ACTIVITY: When a line in the entries below contains the word "const", copy that line.

[Before-and-after change records]
★ ★ ★
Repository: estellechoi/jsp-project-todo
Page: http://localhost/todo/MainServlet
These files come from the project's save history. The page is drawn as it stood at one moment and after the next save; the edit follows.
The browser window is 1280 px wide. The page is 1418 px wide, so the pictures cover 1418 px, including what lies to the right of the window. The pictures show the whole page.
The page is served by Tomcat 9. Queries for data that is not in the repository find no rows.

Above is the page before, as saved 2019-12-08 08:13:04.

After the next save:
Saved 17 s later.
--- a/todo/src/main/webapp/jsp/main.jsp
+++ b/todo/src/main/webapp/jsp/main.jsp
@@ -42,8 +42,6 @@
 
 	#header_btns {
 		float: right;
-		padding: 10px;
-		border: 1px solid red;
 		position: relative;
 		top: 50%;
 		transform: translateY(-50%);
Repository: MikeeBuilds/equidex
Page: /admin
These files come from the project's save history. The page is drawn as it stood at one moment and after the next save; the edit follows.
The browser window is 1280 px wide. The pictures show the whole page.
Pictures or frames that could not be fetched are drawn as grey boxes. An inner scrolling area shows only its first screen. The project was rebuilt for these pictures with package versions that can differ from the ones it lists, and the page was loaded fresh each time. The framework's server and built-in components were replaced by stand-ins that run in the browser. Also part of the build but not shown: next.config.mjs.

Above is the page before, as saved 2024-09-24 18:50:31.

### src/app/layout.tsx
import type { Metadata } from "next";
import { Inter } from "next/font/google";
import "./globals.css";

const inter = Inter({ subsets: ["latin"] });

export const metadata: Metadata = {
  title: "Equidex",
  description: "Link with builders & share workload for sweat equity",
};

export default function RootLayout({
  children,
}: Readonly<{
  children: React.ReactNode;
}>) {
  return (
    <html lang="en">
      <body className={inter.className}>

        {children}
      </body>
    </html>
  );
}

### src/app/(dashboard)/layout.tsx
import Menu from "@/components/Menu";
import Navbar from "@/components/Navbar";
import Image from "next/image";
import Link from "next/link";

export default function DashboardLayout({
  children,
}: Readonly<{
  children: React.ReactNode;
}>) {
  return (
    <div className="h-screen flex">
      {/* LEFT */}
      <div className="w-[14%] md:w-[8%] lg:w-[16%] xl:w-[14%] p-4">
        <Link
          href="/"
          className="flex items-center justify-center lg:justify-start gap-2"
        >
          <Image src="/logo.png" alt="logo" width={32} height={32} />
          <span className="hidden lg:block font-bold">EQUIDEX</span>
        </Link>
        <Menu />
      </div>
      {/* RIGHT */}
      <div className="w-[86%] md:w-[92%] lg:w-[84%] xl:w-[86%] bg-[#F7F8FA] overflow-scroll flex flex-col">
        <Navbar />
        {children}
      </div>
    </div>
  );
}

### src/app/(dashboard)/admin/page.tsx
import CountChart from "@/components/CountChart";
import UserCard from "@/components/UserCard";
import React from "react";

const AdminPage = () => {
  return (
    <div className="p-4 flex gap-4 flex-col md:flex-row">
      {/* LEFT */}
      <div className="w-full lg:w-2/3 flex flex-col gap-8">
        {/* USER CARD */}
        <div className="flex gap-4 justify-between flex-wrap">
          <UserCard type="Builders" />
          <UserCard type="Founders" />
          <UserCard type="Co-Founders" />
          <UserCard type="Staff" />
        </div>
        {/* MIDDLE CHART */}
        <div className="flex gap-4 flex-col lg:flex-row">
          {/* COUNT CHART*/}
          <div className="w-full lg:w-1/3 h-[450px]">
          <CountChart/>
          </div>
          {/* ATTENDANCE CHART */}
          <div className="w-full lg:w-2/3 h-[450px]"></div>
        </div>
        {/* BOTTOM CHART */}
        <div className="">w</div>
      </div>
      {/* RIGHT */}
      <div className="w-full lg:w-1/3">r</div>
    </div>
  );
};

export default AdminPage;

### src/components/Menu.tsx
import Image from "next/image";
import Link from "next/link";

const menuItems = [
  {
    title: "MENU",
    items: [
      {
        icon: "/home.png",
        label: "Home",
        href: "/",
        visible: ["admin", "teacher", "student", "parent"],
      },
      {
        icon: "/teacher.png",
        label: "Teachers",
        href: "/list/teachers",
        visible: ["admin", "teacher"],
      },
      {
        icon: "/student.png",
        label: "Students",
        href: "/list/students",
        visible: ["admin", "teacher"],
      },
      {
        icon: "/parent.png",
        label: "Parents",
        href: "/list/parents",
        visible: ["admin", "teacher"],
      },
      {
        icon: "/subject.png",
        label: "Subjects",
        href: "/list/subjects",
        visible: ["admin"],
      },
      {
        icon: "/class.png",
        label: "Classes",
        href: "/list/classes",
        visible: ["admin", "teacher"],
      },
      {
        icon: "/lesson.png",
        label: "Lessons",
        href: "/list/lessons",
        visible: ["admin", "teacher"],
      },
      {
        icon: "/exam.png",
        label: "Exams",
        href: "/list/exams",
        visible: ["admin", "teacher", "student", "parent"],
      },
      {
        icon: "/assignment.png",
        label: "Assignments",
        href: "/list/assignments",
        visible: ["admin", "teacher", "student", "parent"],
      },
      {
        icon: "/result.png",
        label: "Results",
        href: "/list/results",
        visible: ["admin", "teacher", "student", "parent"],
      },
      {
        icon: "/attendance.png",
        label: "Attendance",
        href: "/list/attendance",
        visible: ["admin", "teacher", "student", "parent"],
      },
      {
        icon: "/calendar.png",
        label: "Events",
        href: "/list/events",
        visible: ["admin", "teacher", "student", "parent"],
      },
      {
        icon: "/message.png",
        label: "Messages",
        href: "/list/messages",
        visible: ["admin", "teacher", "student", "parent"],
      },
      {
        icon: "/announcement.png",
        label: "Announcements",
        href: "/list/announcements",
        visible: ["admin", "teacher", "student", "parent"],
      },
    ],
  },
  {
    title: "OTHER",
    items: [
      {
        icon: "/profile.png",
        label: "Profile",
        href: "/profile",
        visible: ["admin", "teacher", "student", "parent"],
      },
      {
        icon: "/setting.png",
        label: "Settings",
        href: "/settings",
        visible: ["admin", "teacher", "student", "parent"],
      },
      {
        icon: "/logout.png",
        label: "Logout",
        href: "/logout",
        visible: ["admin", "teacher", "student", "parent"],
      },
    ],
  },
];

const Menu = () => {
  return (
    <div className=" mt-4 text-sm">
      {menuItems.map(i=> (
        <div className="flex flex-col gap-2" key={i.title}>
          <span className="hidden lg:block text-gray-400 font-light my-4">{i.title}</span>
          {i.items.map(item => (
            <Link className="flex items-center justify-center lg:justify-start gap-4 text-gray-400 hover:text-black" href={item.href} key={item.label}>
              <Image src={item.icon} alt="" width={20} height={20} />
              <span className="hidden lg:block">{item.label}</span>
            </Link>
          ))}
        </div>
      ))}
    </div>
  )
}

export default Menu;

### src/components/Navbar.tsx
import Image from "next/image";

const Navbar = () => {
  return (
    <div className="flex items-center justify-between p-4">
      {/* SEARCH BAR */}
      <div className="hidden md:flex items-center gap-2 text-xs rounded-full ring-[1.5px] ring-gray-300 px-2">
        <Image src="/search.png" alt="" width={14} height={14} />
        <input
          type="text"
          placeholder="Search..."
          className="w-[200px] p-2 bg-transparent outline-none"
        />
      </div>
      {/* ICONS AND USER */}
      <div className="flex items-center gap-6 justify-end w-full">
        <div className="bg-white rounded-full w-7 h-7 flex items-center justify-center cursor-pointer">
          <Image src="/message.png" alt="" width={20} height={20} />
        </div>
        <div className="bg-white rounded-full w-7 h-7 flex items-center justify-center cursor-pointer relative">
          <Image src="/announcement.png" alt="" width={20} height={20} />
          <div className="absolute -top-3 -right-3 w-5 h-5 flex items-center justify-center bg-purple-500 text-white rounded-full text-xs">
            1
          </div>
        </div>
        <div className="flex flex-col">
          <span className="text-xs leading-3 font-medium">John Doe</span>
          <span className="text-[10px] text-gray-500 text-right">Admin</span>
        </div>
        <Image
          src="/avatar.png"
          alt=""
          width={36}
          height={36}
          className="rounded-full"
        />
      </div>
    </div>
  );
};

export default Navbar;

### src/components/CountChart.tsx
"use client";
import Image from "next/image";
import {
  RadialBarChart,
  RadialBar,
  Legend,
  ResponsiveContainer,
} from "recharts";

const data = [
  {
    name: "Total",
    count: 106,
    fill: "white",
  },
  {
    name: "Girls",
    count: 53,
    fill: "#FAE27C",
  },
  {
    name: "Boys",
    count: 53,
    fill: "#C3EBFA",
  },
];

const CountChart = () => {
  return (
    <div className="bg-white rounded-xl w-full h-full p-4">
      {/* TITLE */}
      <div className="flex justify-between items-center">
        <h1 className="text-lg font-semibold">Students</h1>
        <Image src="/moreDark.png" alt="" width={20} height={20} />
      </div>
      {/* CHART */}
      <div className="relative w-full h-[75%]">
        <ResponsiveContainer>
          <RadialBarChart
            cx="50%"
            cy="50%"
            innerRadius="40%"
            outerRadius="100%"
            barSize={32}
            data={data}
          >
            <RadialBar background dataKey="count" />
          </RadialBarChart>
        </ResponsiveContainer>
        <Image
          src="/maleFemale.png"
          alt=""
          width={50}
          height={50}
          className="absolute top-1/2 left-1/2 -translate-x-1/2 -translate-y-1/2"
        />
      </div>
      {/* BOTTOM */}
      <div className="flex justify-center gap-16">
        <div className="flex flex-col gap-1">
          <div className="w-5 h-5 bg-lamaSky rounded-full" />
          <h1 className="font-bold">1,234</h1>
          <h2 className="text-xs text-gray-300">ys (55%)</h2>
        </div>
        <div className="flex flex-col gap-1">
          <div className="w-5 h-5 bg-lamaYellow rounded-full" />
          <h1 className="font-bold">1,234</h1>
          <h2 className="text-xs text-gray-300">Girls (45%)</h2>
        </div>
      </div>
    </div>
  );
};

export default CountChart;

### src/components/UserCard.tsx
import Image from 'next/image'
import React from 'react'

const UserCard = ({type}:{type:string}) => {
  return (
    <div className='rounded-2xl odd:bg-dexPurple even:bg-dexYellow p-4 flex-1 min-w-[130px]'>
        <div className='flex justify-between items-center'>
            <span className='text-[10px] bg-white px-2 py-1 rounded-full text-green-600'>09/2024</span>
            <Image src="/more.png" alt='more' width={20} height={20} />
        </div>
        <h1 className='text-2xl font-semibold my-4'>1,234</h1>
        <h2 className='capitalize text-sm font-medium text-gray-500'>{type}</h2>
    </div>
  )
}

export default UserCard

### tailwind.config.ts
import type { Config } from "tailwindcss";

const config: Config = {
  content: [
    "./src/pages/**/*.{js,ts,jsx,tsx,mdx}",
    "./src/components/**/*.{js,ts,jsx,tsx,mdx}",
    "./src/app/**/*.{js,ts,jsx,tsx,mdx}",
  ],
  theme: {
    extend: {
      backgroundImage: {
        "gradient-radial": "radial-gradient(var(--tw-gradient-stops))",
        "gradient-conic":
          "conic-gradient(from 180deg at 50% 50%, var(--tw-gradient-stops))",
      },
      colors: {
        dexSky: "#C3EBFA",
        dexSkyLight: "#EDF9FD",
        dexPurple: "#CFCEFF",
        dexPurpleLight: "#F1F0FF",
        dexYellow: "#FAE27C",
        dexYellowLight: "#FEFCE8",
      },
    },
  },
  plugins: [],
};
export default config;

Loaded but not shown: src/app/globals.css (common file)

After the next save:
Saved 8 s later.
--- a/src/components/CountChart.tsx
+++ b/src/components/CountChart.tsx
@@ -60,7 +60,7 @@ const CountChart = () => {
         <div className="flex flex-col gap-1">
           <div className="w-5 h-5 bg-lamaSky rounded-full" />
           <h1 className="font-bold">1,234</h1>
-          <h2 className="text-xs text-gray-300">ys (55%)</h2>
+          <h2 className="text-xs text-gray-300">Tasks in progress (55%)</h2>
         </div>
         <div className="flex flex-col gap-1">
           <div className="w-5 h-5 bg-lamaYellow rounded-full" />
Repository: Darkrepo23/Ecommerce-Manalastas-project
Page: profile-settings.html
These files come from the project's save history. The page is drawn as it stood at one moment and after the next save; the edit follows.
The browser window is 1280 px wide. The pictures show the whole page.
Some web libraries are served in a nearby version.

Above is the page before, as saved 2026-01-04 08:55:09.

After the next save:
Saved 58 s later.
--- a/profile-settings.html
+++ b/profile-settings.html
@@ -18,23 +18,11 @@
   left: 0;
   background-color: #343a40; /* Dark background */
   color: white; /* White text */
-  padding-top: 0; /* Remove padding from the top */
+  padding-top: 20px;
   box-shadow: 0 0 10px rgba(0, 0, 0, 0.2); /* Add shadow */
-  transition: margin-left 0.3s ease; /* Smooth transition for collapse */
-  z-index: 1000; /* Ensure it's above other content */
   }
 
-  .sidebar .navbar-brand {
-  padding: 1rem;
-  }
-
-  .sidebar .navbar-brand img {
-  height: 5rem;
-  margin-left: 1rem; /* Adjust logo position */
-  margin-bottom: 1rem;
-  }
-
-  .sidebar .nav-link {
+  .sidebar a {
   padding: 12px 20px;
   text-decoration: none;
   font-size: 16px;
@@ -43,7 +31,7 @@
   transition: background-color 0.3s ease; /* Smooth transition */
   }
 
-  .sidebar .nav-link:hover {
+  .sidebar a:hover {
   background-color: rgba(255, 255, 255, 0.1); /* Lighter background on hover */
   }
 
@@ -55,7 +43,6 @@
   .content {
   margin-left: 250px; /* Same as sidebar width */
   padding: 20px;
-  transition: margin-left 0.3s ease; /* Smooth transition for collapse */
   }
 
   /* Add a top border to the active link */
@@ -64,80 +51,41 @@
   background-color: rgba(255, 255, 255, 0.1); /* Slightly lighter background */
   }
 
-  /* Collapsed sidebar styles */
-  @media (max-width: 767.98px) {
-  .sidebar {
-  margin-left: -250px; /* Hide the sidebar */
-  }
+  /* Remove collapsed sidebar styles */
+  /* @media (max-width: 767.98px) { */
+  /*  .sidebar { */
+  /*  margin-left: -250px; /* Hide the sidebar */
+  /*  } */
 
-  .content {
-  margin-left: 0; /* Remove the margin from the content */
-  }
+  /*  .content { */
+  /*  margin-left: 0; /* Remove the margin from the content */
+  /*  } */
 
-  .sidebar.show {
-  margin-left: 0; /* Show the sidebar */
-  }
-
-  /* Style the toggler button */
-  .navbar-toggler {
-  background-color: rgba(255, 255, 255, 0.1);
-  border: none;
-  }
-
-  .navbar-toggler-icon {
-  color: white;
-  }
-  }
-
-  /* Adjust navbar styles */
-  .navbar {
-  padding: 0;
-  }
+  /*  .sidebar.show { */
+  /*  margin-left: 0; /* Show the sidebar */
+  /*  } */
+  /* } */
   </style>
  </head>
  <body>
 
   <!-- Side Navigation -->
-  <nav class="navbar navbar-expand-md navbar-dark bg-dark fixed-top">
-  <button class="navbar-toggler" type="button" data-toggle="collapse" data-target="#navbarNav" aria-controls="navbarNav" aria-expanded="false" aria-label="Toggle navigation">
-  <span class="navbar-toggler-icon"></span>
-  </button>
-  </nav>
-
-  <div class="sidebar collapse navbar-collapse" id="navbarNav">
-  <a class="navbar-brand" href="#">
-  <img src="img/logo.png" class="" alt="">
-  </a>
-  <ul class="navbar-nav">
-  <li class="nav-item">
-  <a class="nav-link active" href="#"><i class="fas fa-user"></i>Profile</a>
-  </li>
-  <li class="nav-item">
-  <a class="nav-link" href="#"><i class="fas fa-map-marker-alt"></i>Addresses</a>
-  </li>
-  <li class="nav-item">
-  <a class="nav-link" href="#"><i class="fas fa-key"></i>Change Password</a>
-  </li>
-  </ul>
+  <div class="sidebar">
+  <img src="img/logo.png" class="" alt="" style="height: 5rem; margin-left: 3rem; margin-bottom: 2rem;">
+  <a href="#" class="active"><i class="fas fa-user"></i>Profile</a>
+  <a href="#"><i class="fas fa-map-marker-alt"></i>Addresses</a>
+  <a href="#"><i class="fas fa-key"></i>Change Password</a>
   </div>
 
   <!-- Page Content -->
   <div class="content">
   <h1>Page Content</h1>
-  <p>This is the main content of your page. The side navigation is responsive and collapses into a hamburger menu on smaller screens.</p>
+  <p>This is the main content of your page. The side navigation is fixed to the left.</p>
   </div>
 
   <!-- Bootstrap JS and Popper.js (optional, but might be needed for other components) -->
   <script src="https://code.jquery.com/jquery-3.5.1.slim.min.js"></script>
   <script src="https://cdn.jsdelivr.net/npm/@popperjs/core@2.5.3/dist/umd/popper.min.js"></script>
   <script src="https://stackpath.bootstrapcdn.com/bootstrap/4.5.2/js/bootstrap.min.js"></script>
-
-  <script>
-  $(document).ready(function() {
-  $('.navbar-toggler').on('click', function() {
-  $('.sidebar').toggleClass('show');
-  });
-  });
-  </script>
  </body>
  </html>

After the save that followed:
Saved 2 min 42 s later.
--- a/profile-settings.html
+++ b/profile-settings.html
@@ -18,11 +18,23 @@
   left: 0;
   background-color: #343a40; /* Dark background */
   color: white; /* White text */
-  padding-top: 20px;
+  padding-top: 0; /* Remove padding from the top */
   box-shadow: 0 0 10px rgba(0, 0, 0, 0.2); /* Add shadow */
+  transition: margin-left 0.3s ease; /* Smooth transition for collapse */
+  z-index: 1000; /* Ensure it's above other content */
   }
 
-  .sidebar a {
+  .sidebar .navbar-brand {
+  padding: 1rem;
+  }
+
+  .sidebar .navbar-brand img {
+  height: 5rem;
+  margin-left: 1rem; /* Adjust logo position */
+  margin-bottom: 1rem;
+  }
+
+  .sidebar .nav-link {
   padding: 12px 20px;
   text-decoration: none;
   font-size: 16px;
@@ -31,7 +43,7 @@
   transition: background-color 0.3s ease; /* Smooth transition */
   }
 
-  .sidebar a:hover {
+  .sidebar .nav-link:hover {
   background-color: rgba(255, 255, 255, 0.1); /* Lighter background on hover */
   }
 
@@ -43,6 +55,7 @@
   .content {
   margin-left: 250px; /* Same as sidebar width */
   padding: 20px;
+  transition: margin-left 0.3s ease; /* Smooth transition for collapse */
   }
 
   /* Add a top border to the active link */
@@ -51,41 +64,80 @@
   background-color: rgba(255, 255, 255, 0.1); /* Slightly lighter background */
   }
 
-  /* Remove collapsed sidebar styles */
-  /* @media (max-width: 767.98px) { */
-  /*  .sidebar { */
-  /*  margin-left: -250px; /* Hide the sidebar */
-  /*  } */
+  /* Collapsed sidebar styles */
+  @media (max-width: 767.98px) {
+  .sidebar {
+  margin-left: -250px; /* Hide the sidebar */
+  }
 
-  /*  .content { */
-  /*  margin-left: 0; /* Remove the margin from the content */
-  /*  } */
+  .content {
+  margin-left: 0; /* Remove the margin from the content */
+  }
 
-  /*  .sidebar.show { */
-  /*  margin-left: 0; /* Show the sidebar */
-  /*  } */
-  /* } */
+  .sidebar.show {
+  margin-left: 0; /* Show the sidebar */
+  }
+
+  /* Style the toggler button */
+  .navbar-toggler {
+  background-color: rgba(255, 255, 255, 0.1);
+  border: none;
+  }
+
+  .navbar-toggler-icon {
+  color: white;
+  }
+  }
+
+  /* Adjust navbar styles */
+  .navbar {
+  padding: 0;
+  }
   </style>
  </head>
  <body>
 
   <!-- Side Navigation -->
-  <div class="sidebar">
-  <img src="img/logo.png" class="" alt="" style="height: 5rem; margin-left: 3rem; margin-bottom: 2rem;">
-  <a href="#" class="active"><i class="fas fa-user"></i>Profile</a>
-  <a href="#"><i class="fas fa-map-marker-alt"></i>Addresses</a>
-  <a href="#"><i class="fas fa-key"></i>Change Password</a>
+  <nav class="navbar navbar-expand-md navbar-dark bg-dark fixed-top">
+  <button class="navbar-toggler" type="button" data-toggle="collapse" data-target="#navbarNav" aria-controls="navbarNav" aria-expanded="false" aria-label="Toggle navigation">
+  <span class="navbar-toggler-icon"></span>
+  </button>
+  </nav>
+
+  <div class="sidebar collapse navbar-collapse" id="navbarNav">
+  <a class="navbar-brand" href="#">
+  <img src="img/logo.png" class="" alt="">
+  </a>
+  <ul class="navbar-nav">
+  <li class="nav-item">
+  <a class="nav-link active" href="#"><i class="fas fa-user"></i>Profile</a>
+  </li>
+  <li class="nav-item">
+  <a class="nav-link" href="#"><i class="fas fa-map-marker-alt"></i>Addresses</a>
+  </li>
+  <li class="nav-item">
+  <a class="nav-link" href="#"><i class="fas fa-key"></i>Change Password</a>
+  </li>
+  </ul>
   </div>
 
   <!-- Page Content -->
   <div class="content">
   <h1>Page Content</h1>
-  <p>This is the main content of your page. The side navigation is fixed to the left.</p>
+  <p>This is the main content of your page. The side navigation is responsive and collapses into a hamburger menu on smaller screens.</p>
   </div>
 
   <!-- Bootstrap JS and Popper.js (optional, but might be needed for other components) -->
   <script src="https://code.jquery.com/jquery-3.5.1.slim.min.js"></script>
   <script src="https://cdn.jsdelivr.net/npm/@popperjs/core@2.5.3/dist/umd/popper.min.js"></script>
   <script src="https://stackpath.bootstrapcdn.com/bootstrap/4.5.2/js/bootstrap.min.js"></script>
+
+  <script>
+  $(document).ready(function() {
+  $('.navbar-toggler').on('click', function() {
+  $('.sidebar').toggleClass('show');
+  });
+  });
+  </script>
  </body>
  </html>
★ ★ ★
EXPECTED ANSWER:
const inter = Inter({ subsets: ["latin"] });
export const metadata: Metadata = {
const AdminPage = () => {
const menuItems = [
const Menu = () => {
const Navbar = () => {
const data = [
const CountChart = () => {
const UserCard = ({type}:{type:string}) => {
const config: Config = {
@@ -60,7 +60,7 @@ const CountChart = () => {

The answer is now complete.